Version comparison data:
────────────────────────────────────────

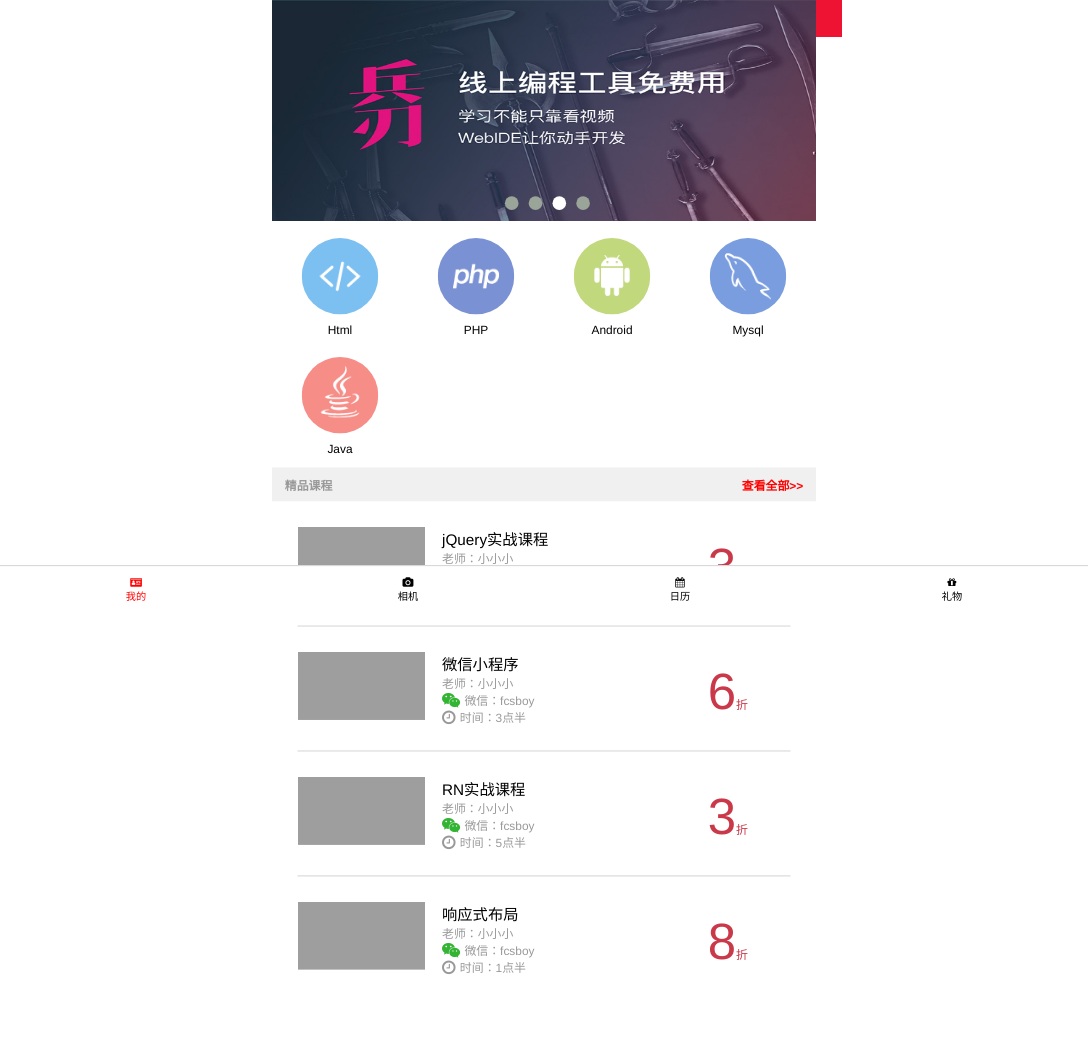
Repository: zhenzhen-gong/flextContent
Page: index.html
An editor plug-in stored every save of this project. The page is shown before and after the next save, followed by the edit.
The browser window is 1280 px wide. The pictures show the whole page, at 85% of full size.
Pictures or frames that could not be fetched are drawn as grey boxes.

Above is the page before, as saved 2020-06-19 11:23:33.

After the next save:
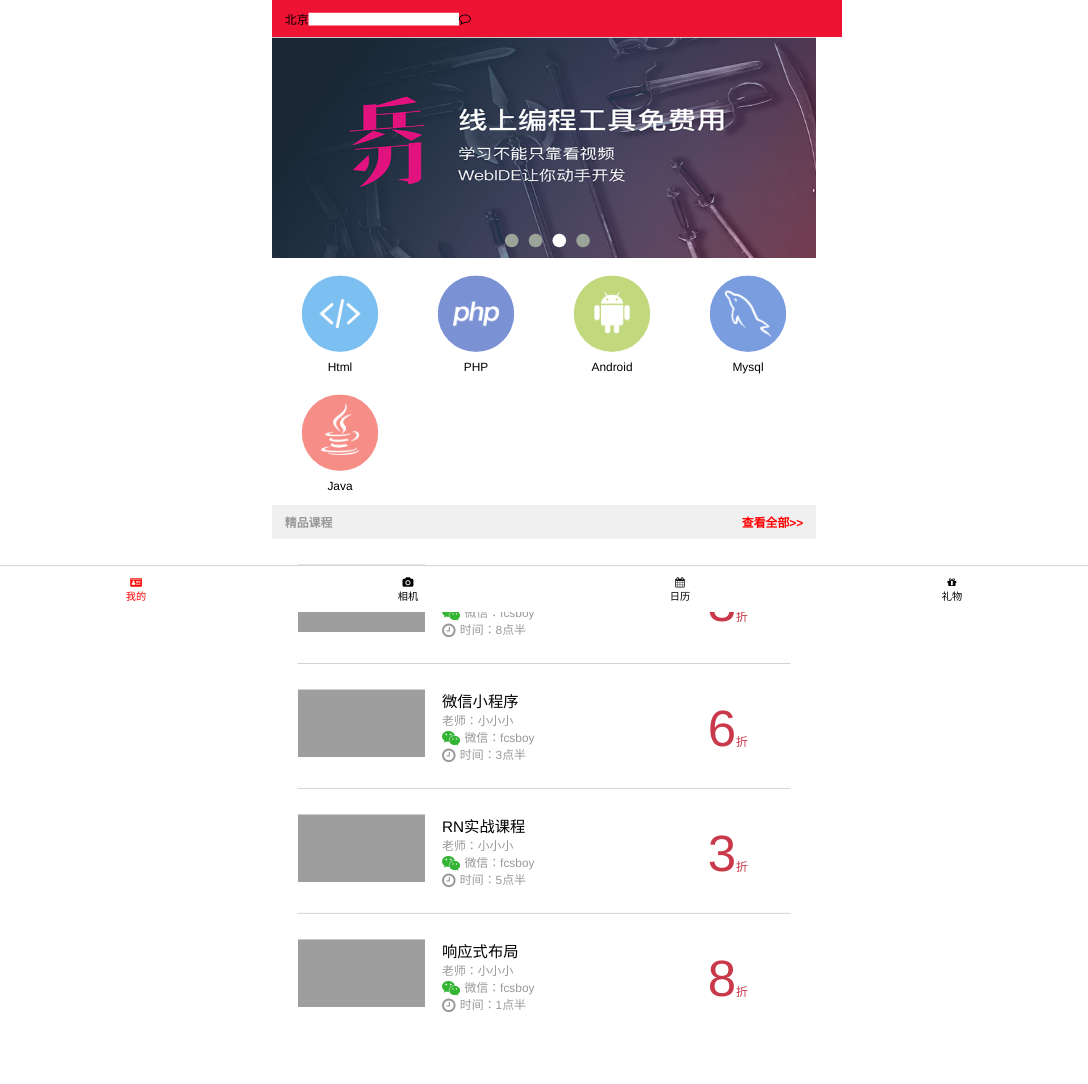
Saved 37 s later.
--- a/css/style.css
+++ b/css/style.css
@@ -50,6 +50,7 @@
 }
 /* 图片轮播 */
 section>div.imgholder{
+    margin-top: 44px;
     height: 260px;
     width: 100%;
     position: relative;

────────────────────────────────────────

- **WORK TO BE COMPLETED**: A verbatim copy of the data, pictures removed, is the expected result.

- **ANSWER FOR THE TASK**:
Repository: zhenzhen-gong/flextContent
Page: index.html
An editor plug-in stored every save of this project. The page is shown before and after the next save, followed by the edit.
The browser window is 1280 px wide. The pictures show the whole page, at 85% of full size.
Pictures or frames that could not be fetched are drawn as grey boxes.

Above is the page before, as saved 2020-06-19 11:23:33.

After the next save:
Saved 37 s later.
--- a/css/style.css
+++ b/css/style.css
@@ -50,6 +50,7 @@
 }
 /* 图片轮播 */
 section>div.imgholder{
+    margin-top: 44px;
     height: 260px;
     width: 100%;
     position: relative;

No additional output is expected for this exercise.